When copying the entries below, leave out every picture and keep the rest exact.

# [Web page edit records]
-- -- --

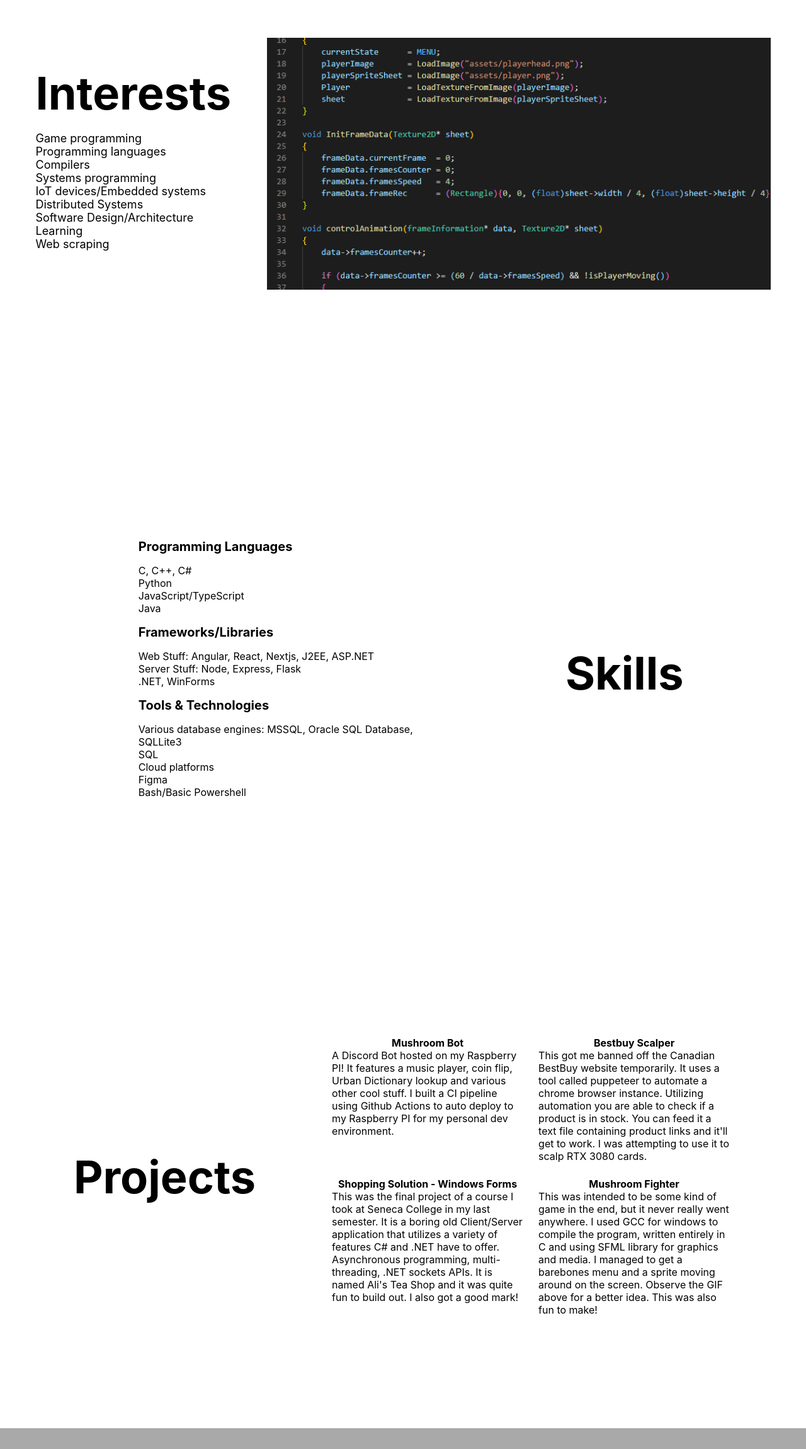
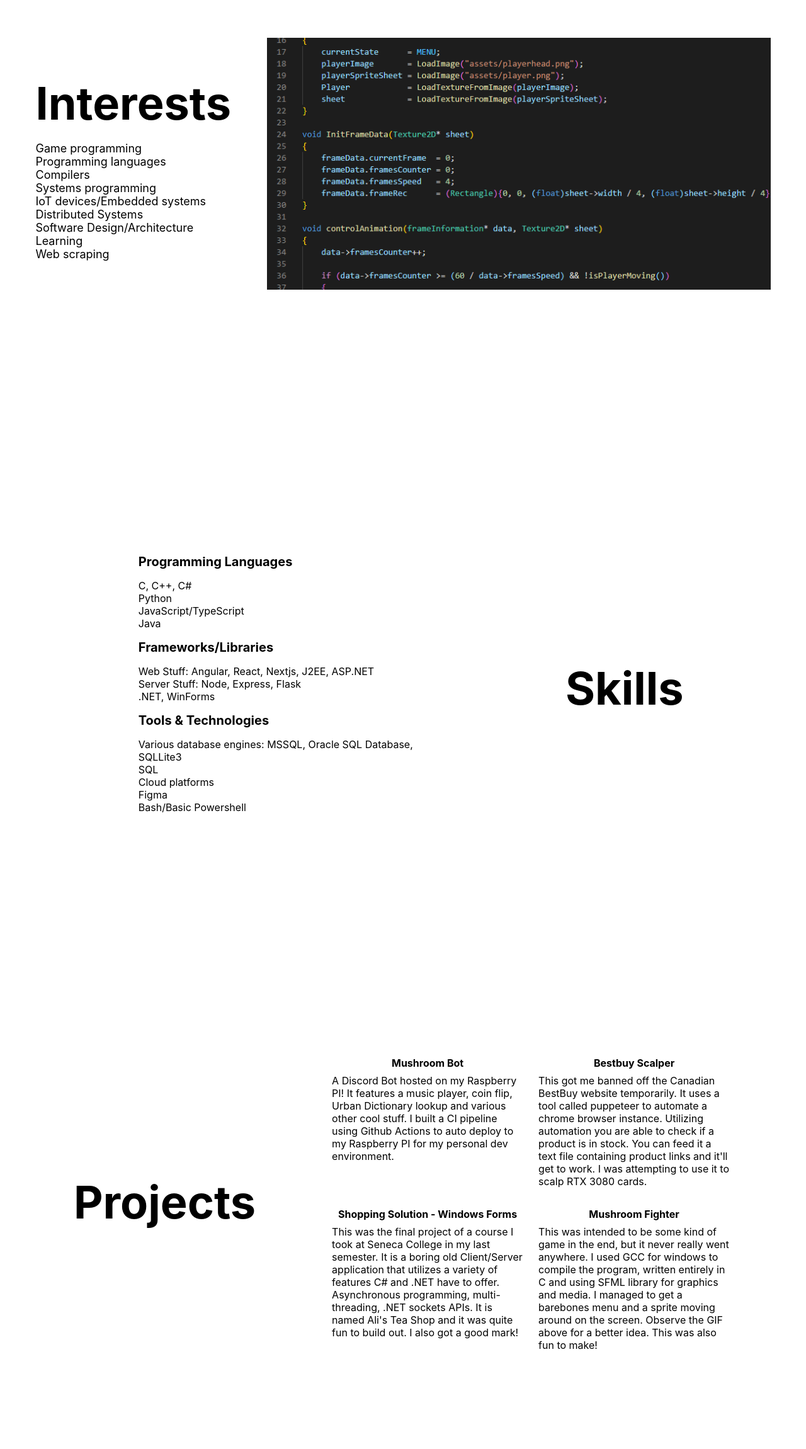
Before and after one commit to ArmyaAli/website-2.0, a Next.js app: page / in a window 1280 px wide. Shown: the part 1165-3466 px from the top of the page at 63% size. Built offline with nearby package versions, Linux system fonts and the light colour scheme.

Commit message:
cleanup margins

```diff
--- a/styles/Interests.module.css
+++ b/styles/Interests.module.css
@@ -3,7 +3,7 @@
     display: flex;
     align-items: center;
     flex-direction: column;
-    margin: 8px auto;
+    margin: 32px auto;
 }
 
 .imageContainer {
@@ -18,6 +18,7 @@
 .heading {
     font-size: 32px;
     font-weight: bold;
+    margin-top: 32px;
 }
 
 @media only screen and (min-width: 1200px) {
--- a/styles/Projects.module.css
+++ b/styles/Projects.module.css
@@ -2,6 +2,7 @@
     width: 100%;
     display: flex;
     flex-direction: column;
+    margin: 16px auto;
 }
 
 .heading {
@@ -22,6 +23,7 @@
 .projectHeading {
     text-align: center;
     font-weight: bold;
+    margin: 8px 0;
 }
 
 .projectDesc {
--- a/styles/Skills.module.css
+++ b/styles/Skills.module.css
@@ -4,6 +4,7 @@
     flex-direction: column;
     align-items: center;
     justify-content: center;
+    margin: 16px auto;
 }
 
 .heading {
```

-- -- --

# [Answer to this task]
Before and after one commit to ArmyaAli/website-2.0, a Next.js app: page / in a window 1280 px wide. Shown: the part 1165-3466 px from the top of the page at 63% size. Built offline with nearby package versions, Linux system fonts and the light colour scheme.

Commit message:
cleanup margins

```diff
--- a/styles/Interests.module.css
+++ b/styles/Interests.module.css
@@ -3,7 +3,7 @@
     display: flex;
     align-items: center;
     flex-direction: column;
-    margin: 8px auto;
+    margin: 32px auto;
 }
 
 .imageContainer {
@@ -18,6 +18,7 @@
 .heading {
     font-size: 32px;
     font-weight: bold;
+    margin-top: 32px;
 }
 
 @media only screen and (min-width: 1200px) {
--- a/styles/Projects.module.css
+++ b/styles/Projects.module.css
@@ -2,6 +2,7 @@
     width: 100%;
     display: flex;
     flex-direction: column;
+    margin: 16px auto;
 }
 
 .heading {
@@ -22,6 +23,7 @@
 .projectHeading {
     text-align: center;
     font-weight: bold;
+    margin: 8px 0;
 }
 
 .projectDesc {
--- a/styles/Skills.module.css
+++ b/styles/Skills.module.css
@@ -4,6 +4,7 @@
     flex-direction: column;
     align-items: center;
     justify-content: center;
+    margin: 16px auto;
 }
 
 .heading {
```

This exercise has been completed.